If you haven't tried a homework project, I would suggest you do. The results are incredible. For a starting point, try out some of my math projects or book reports, the formats are simple and will help guide you and your kiddos through the projects.
Politicians say that class size doesn't matter. They say that the class size data shows that what the teacher does is more important than the number of students in your room. Any teacher can tell you that this isn't true. Here is my true life story about why and how class size matters in students' success.
This year has been challenging me. I feel tired faster. I'm having a harder time keeping up with planning and grading. I'm not using as many differentiated instructional strategies as I usually do. It's taking me longer to cover certain topics and there are so many "extras" we haven't done yet that I normally have introduced by this time of the year.
I couldn't figure out why I was having a harder time until my husband made a comment the other day.
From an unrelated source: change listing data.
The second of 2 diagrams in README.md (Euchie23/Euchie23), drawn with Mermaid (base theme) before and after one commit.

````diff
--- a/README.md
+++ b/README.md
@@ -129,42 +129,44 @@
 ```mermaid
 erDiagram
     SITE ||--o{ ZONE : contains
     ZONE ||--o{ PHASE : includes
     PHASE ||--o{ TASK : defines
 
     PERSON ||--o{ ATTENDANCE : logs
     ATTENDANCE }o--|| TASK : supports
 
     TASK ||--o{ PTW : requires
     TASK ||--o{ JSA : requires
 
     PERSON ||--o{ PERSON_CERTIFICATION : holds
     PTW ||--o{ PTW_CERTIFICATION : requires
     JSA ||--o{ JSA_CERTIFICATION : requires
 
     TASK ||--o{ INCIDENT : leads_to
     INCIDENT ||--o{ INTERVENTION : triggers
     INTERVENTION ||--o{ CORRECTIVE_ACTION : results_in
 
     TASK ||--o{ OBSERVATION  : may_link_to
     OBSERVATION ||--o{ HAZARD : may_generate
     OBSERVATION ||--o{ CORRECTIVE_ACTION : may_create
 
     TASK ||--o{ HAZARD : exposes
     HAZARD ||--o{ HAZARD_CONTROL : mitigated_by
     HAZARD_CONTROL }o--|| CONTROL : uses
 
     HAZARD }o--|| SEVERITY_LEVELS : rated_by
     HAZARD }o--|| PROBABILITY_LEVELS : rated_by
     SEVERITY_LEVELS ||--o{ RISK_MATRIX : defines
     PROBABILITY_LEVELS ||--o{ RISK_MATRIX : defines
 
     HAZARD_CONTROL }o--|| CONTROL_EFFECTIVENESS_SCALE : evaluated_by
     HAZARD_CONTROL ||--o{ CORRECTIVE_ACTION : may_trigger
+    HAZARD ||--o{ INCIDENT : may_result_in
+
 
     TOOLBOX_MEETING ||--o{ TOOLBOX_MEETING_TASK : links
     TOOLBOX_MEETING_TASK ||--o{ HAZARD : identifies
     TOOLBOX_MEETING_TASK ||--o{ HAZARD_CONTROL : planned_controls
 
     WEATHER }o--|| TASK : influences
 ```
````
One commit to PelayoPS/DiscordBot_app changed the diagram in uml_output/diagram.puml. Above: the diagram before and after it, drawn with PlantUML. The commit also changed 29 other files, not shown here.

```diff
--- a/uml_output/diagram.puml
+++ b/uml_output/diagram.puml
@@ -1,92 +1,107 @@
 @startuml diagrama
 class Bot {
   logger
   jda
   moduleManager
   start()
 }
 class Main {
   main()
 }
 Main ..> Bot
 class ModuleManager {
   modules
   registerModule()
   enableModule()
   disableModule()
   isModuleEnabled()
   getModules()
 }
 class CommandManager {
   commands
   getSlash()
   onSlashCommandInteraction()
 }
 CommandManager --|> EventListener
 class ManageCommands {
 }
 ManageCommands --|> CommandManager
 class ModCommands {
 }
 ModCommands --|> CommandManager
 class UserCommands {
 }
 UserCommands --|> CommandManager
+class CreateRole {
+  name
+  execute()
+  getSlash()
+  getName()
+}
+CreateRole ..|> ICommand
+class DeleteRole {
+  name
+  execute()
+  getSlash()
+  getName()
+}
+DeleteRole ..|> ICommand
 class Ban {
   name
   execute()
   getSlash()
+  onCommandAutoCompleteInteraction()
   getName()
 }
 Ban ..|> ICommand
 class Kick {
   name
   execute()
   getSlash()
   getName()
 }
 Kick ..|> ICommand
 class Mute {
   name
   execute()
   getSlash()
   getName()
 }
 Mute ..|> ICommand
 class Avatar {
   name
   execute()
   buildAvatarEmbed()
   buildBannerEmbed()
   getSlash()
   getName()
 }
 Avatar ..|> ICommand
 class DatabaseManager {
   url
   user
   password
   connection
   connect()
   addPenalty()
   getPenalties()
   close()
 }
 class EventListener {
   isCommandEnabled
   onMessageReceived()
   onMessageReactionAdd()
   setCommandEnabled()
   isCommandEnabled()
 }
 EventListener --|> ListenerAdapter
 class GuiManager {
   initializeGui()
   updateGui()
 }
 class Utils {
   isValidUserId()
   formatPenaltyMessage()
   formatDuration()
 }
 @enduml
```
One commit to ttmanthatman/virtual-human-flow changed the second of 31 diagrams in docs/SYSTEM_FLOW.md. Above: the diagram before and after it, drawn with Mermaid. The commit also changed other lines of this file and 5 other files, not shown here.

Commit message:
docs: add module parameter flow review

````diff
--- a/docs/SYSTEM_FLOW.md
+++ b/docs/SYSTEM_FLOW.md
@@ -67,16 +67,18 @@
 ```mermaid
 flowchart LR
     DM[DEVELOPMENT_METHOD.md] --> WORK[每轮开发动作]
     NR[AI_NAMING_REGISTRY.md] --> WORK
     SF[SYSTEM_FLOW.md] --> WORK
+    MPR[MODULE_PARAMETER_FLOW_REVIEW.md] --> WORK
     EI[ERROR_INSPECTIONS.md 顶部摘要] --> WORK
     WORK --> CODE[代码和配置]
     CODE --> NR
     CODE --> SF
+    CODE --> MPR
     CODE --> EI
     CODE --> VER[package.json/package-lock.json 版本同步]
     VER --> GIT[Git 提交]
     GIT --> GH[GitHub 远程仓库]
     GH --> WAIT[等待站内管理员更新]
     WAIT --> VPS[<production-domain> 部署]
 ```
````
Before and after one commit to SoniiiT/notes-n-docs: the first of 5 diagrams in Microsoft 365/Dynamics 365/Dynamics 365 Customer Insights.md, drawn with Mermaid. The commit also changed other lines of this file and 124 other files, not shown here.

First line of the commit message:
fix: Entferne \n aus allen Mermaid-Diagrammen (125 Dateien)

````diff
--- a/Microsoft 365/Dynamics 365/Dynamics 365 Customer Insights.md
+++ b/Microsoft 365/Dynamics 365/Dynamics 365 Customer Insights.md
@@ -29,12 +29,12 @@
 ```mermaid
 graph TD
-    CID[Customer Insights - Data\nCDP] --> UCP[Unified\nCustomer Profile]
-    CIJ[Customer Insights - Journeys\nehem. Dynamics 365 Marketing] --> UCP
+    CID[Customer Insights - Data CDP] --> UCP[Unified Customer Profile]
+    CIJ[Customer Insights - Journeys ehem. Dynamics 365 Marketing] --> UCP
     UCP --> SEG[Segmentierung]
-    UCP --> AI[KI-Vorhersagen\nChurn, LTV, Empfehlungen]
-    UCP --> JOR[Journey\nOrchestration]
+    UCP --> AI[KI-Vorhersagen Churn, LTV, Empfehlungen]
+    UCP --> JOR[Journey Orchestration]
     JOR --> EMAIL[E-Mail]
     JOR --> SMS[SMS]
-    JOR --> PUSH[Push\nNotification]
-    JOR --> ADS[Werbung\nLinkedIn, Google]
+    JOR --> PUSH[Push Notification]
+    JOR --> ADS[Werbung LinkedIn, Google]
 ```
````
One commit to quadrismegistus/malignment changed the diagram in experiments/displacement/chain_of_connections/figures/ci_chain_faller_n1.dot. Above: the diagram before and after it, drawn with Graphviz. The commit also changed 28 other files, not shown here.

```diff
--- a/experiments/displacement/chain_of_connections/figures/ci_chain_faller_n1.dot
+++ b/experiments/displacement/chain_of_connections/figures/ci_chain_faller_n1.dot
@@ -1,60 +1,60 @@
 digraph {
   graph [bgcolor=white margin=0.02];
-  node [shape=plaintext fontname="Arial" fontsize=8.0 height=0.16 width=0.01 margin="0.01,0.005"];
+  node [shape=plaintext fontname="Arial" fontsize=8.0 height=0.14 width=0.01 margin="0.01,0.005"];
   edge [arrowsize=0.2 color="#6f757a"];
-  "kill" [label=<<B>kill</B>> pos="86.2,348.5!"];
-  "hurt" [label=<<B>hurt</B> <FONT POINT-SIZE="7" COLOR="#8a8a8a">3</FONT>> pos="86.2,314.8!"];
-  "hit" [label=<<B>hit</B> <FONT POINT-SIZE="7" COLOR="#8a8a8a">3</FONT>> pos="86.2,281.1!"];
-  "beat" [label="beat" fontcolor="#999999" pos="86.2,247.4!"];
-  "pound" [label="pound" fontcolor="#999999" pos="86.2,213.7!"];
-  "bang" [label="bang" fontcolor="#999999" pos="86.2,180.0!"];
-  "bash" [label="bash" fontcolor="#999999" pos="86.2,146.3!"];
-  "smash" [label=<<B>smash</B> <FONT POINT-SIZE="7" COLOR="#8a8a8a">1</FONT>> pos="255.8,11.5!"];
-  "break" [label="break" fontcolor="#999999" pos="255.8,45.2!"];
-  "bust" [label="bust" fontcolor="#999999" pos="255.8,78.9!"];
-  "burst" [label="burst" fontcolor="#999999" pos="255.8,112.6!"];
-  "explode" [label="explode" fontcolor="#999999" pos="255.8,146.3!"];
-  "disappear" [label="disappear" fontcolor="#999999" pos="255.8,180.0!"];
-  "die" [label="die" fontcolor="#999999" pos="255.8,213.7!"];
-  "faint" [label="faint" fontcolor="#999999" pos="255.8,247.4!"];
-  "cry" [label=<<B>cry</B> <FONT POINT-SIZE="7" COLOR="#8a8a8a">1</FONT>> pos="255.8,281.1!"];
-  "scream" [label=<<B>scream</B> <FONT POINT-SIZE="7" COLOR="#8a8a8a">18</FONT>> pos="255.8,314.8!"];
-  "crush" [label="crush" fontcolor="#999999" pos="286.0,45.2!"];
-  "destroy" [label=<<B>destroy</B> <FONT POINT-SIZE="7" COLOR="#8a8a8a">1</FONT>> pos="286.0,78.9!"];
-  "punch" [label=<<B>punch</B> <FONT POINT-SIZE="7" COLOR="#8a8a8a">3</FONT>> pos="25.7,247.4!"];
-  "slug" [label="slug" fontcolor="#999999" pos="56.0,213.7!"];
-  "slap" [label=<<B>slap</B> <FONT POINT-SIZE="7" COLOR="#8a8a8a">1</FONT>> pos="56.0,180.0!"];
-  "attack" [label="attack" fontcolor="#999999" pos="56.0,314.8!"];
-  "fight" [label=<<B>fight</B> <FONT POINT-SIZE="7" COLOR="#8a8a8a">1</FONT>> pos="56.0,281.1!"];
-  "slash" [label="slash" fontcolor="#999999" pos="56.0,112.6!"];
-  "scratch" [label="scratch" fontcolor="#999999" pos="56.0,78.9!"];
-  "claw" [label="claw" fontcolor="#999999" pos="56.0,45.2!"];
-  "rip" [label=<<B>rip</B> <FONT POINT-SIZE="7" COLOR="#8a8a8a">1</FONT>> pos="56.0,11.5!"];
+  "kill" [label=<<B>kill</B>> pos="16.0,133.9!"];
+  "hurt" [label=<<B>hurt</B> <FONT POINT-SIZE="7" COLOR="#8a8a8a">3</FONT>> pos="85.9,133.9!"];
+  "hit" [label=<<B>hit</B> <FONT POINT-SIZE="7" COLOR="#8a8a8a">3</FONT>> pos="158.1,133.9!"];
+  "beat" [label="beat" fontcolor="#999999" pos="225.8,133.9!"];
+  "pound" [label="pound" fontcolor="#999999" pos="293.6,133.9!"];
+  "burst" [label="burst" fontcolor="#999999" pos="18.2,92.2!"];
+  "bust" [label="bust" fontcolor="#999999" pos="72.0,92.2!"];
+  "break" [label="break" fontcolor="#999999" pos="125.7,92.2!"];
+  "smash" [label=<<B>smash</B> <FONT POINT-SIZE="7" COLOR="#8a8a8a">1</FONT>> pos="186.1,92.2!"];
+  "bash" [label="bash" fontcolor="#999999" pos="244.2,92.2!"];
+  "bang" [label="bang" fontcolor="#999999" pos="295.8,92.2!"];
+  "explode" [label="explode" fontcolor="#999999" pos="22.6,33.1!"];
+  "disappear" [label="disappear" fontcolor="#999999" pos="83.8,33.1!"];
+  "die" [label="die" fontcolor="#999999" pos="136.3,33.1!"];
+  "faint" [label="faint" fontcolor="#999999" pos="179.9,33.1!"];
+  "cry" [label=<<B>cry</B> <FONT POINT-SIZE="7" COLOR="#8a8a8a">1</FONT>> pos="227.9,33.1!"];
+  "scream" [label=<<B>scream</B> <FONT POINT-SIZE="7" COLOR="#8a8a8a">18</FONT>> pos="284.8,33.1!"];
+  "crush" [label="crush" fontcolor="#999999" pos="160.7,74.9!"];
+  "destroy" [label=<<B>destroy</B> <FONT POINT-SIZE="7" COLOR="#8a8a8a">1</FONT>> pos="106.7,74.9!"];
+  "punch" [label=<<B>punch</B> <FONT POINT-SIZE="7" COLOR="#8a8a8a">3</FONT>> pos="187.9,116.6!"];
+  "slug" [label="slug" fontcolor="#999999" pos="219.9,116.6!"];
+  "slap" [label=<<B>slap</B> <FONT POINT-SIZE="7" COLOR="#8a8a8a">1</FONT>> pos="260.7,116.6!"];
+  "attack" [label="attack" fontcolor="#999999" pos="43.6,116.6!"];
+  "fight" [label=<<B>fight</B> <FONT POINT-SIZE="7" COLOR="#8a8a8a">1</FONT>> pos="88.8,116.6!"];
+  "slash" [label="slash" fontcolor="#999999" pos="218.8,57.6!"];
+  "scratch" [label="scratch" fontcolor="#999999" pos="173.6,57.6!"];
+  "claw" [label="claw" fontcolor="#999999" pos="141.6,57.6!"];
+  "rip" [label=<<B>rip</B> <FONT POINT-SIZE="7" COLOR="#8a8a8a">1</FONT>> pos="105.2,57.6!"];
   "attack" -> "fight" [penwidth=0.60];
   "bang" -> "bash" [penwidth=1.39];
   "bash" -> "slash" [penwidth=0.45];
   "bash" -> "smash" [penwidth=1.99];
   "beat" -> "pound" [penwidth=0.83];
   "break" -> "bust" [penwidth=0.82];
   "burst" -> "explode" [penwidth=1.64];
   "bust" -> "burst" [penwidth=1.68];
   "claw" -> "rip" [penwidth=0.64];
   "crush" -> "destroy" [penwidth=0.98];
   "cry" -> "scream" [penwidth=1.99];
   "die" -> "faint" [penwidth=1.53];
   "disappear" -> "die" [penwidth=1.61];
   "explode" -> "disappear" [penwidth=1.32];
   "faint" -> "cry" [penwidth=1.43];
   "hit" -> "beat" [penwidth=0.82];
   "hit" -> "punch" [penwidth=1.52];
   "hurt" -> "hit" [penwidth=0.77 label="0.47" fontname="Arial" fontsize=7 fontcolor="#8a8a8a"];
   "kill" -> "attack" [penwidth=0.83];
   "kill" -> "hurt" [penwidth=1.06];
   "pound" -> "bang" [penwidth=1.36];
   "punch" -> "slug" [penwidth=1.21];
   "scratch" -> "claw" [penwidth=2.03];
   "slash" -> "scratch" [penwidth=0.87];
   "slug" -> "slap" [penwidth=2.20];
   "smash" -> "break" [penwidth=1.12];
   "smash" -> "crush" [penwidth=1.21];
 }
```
He said "You're trying to do everything you did for a class of 16, but now you have 24." This was a great "aha!" moment for me. He's absolutely right. Last year I was able to do a lot with my students and a lot more for my students because there were less of them. Eight kids may not seem like much of a class size reduction, but when you're trying to differentiate for the specific needs of your students, fitting eight more students into small groups and one-on-one conferences can really throw you off, even if some of them receive special services with other teachers.
Last year I taught at a charter school in a different part of town. There were less "extra" services available to me in the way of specialists and support teachers. However, my class sizes were kept drastically smaller. This year I have moved to a "regular public school" to be closer to home. I'm not knocking the school at all. The teachers I work with are fabulous and administration is very helpful. We have quite a few specialists and support teachers. However, because of our budget, the class sizes are bigger. I have 24 kids in my class. 24 kids with different levels, different needs and different backgrounds. I've had quite a few people tell me I have a "small class". I guess when the some classes have 27 - 30 kids, that's true. It's all about perspective, isn't it? But of course my previous experience has given me a different perspective too. And it's this perspective that got me thinking:
What do we give up in order to teach a larger class? Or more specifically, what do the students give up?
With a larger class size, I have less time for one-on-one conferences. I have less time for small group reading and small group math. Of course this means that as a teacher, I often prioritize those with the greatest needs. This means that if a student has greater abilities, they don't get as much of my attention. Additionally, these higher achieving students are also used as peer tutors and asked to help other students out, often taking on an almost grown up role. When I had a smaller class, I worked on novel studies with these higher achieving students and I didn't rely on them as much as peer tutors. They got a much more equal share of my attention.
In larger classrooms, higher achieving students receive less of a push. They spend more time helping other students and less time exploring their own interests. Lower achieving students receive less individualized instruction. They spend more time being helped by students and less time being helped by a teacher. Overall, we tend to "teach to the middle" more in larger classrooms and this really doesn't do the needs of our students justice..
Calmer, more peaceful classrooms:
Students who have behavior problems often behave worse in larger classrooms because they can't have the attention they need when they are just beginning to be distracted. This causes bigger behaviors than you would see in a classroom with less students because it's harder to "nip it in the bud".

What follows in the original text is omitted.